> **WHAT THE TASK ASKS**
Starting with the line that contains "Before and after one commit to Zanne-Lab/communityVchemistry, a" and stopping after the line that contains "Also changed, not", return each line below exactly as written, with no others.

##############################

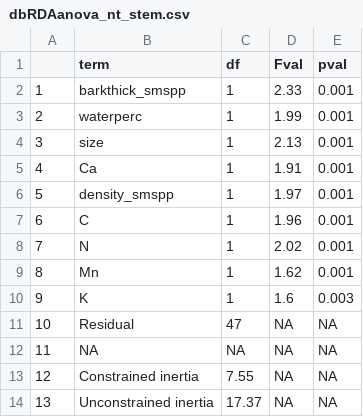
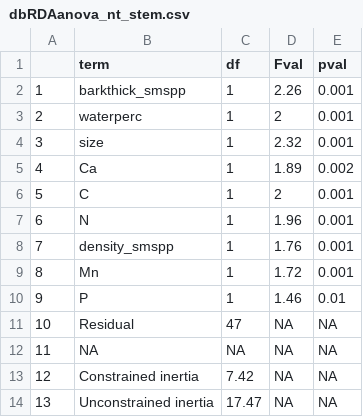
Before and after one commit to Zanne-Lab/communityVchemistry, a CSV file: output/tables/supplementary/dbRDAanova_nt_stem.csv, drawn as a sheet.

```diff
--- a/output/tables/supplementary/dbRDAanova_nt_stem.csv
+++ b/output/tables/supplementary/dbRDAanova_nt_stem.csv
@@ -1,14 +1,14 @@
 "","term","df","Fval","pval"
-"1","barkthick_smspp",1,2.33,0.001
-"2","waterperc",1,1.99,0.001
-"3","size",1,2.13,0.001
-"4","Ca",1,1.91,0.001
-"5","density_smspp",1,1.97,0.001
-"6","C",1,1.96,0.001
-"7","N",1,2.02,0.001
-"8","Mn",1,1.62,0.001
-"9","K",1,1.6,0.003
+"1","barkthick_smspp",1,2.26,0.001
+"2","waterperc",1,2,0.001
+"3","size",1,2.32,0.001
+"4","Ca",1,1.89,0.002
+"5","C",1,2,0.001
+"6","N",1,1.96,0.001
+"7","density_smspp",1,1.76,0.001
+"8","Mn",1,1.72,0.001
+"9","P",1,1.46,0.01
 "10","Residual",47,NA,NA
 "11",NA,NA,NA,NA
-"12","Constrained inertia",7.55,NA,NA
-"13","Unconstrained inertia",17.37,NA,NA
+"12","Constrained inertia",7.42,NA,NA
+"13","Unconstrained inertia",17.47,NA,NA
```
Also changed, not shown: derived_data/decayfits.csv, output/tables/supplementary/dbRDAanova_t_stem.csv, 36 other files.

##############################

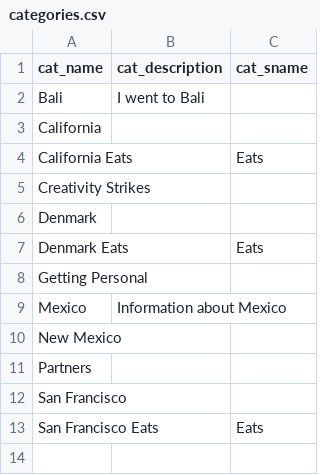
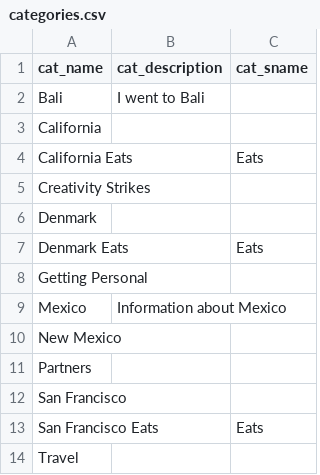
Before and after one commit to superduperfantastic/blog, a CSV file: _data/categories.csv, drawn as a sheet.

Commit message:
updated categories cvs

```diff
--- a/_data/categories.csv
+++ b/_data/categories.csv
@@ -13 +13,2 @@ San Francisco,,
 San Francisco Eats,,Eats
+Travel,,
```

##############################

> **OUTPUT FOR THIS EXERCISE**
Before and after one commit to Zanne-Lab/communityVchemistry, a CSV file: output/tables/supplementary/dbRDAanova_nt_stem.csv, drawn as a sheet.

```diff
--- a/output/tables/supplementary/dbRDAanova_nt_stem.csv
+++ b/output/tables/supplementary/dbRDAanova_nt_stem.csv
@@ -1,14 +1,14 @@
 "","term","df","Fval","pval"
-"1","barkthick_smspp",1,2.33,0.001
-"2","waterperc",1,1.99,0.001
-"3","size",1,2.13,0.001
-"4","Ca",1,1.91,0.001
-"5","density_smspp",1,1.97,0.001
-"6","C",1,1.96,0.001
-"7","N",1,2.02,0.001
-"8","Mn",1,1.62,0.001
-"9","K",1,1.6,0.003
+"1","barkthick_smspp",1,2.26,0.001
+"2","waterperc",1,2,0.001
+"3","size",1,2.32,0.001
+"4","Ca",1,1.89,0.002
+"5","C",1,2,0.001
+"6","N",1,1.96,0.001
+"7","density_smspp",1,1.76,0.001
+"8","Mn",1,1.72,0.001
+"9","P",1,1.46,0.01
 "10","Residual",47,NA,NA
 "11",NA,NA,NA,NA
-"12","Constrained inertia",7.55,NA,NA
-"13","Unconstrained inertia",17.37,NA,NA
+"12","Constrained inertia",7.42,NA,NA
+"13","Unconstrained inertia",17.47,NA,NA
```
Also changed, not shown: derived_data/decayfits.csv, output/tables/supplementary/dbRDAanova_t_stem.csv, 36 other files.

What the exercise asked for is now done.